(Before-and-after change records)
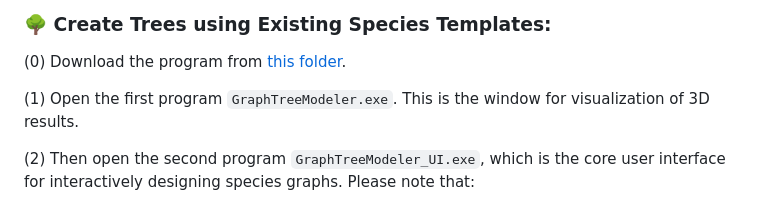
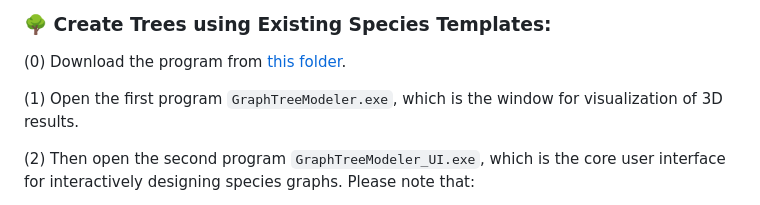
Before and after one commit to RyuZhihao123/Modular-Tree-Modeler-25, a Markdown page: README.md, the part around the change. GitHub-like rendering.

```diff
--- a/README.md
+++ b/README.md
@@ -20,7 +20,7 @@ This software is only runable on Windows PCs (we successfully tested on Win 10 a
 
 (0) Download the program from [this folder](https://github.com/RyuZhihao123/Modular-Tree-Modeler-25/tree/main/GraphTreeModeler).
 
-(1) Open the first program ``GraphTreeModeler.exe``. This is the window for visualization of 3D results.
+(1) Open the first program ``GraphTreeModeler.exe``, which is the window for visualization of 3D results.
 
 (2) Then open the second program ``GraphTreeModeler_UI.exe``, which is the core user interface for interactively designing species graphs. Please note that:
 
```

==

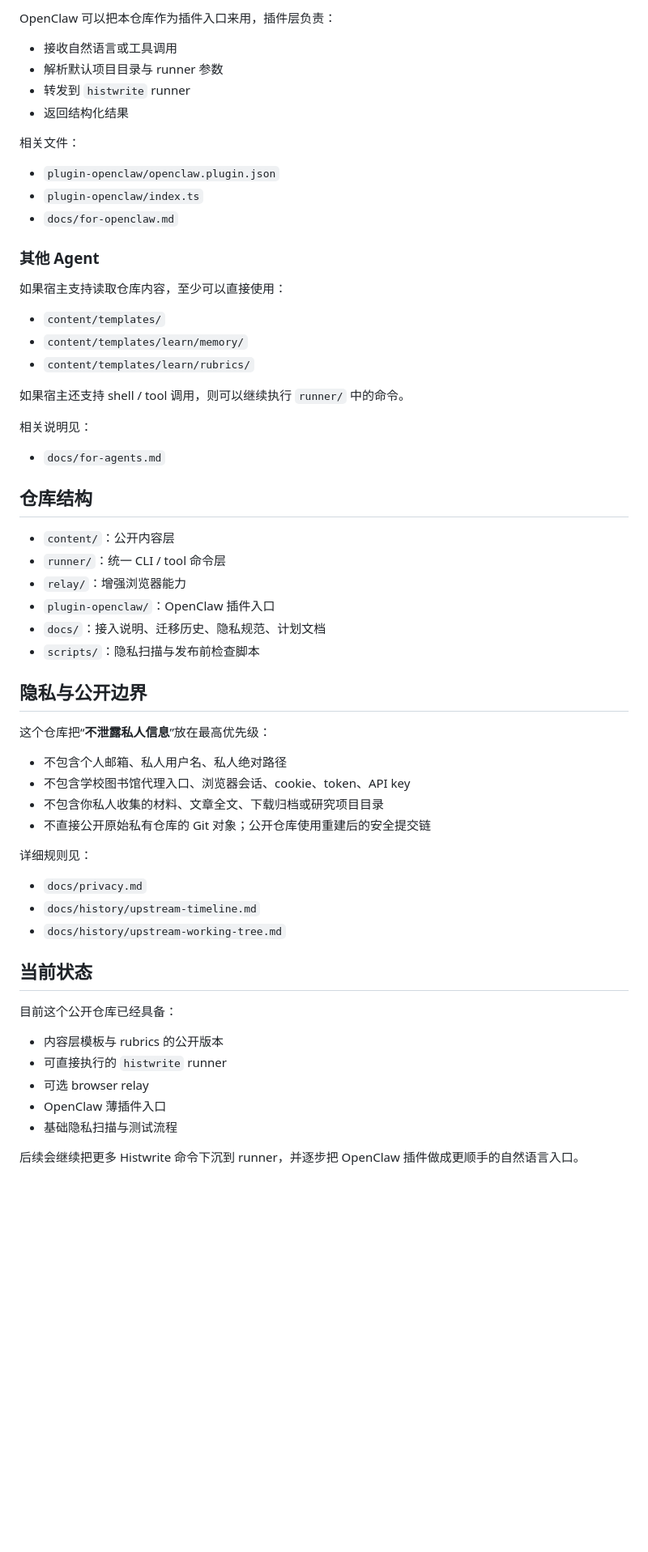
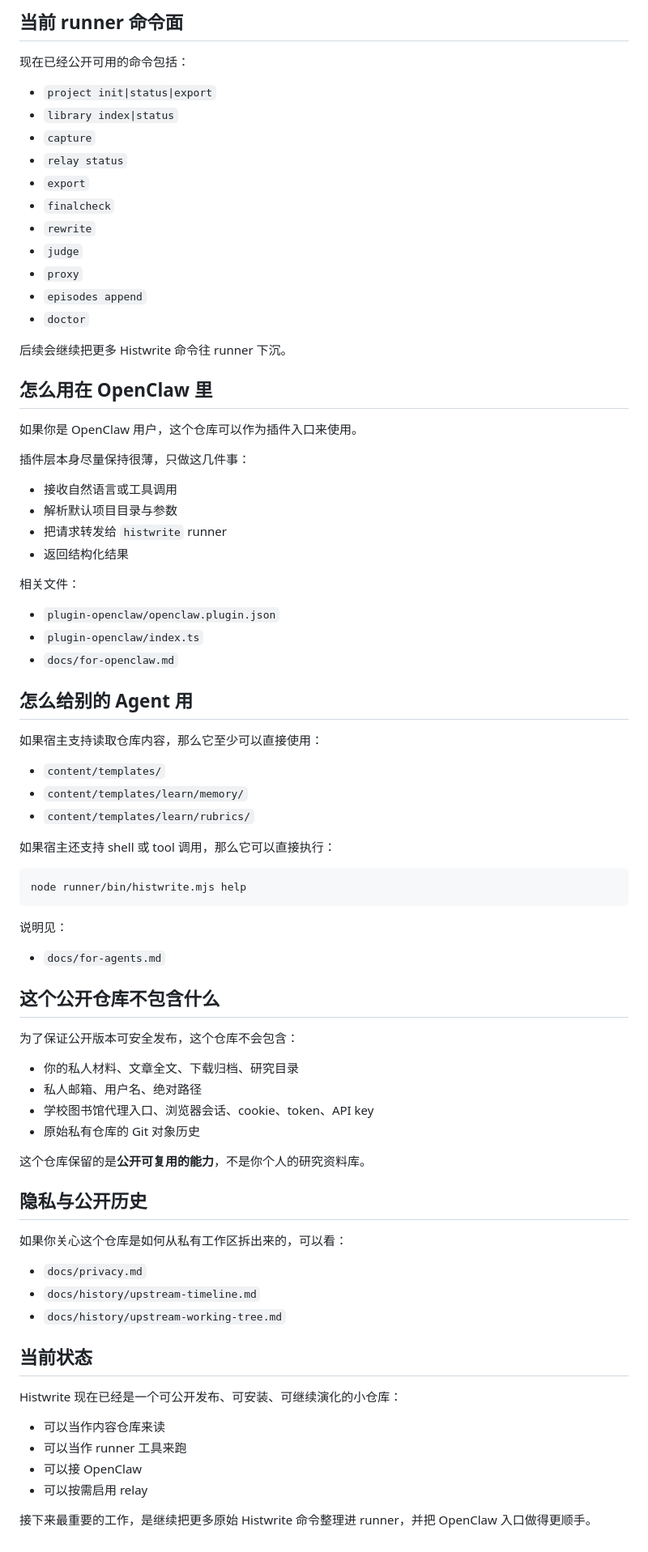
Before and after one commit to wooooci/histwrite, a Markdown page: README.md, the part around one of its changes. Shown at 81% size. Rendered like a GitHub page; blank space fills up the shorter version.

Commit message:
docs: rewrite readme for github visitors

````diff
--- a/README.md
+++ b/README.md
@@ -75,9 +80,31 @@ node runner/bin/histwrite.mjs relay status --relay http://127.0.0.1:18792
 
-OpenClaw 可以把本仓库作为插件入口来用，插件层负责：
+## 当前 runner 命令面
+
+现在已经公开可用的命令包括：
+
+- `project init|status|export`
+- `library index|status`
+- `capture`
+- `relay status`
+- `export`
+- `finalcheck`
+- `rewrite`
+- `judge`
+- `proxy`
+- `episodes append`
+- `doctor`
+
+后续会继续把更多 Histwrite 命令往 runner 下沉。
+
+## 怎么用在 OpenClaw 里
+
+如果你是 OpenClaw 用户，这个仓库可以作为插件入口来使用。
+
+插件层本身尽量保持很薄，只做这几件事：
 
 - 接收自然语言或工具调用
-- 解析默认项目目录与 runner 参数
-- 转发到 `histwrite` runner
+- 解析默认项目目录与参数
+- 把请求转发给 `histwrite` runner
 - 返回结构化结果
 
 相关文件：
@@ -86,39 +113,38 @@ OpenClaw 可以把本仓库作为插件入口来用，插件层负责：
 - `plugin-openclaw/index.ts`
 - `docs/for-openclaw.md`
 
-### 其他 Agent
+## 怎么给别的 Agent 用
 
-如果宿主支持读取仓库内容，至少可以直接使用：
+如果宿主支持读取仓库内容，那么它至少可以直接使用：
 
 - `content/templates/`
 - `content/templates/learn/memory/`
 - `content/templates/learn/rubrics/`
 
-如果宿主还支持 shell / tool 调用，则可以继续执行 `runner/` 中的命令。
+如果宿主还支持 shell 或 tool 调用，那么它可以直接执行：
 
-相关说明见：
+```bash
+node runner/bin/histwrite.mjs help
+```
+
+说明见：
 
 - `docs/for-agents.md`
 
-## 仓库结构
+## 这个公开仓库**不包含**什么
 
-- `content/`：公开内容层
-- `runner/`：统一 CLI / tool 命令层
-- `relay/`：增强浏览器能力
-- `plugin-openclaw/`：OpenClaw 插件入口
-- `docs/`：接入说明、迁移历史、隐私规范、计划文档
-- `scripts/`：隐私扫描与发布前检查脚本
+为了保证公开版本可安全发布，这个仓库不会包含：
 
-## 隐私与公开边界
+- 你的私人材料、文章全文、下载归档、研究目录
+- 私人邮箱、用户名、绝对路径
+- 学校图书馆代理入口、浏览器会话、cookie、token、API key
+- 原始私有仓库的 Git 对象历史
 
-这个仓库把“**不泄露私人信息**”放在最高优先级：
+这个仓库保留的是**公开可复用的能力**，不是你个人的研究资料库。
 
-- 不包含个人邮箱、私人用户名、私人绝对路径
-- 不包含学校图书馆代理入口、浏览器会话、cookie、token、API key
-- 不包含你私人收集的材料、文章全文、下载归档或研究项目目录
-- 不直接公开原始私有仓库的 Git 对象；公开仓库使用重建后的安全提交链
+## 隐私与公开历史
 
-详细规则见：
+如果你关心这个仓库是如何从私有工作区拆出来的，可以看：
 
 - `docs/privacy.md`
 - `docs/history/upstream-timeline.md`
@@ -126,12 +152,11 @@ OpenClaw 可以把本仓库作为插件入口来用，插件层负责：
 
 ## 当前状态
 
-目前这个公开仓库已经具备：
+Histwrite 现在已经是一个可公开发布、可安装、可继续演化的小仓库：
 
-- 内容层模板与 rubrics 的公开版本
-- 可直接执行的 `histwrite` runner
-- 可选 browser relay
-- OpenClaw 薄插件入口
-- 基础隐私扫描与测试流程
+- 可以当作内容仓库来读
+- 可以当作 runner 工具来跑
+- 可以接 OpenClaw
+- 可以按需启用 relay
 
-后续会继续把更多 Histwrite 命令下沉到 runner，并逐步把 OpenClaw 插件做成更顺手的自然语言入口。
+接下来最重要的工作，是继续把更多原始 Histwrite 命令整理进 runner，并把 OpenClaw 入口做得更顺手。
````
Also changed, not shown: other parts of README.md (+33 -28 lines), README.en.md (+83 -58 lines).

- [EXERCISE AIM]: Find each line in the records holding the string "tool" and show it.

- [EXPECTED OUTPUT]:
-如果宿主还支持 shell / tool 调用，则可以继续执行 `runner/` 中的命令。
+如果宿主还支持 shell 或 tool 调用，那么它可以直接执行：
-- `runner/`：统一 CLI / tool 命令层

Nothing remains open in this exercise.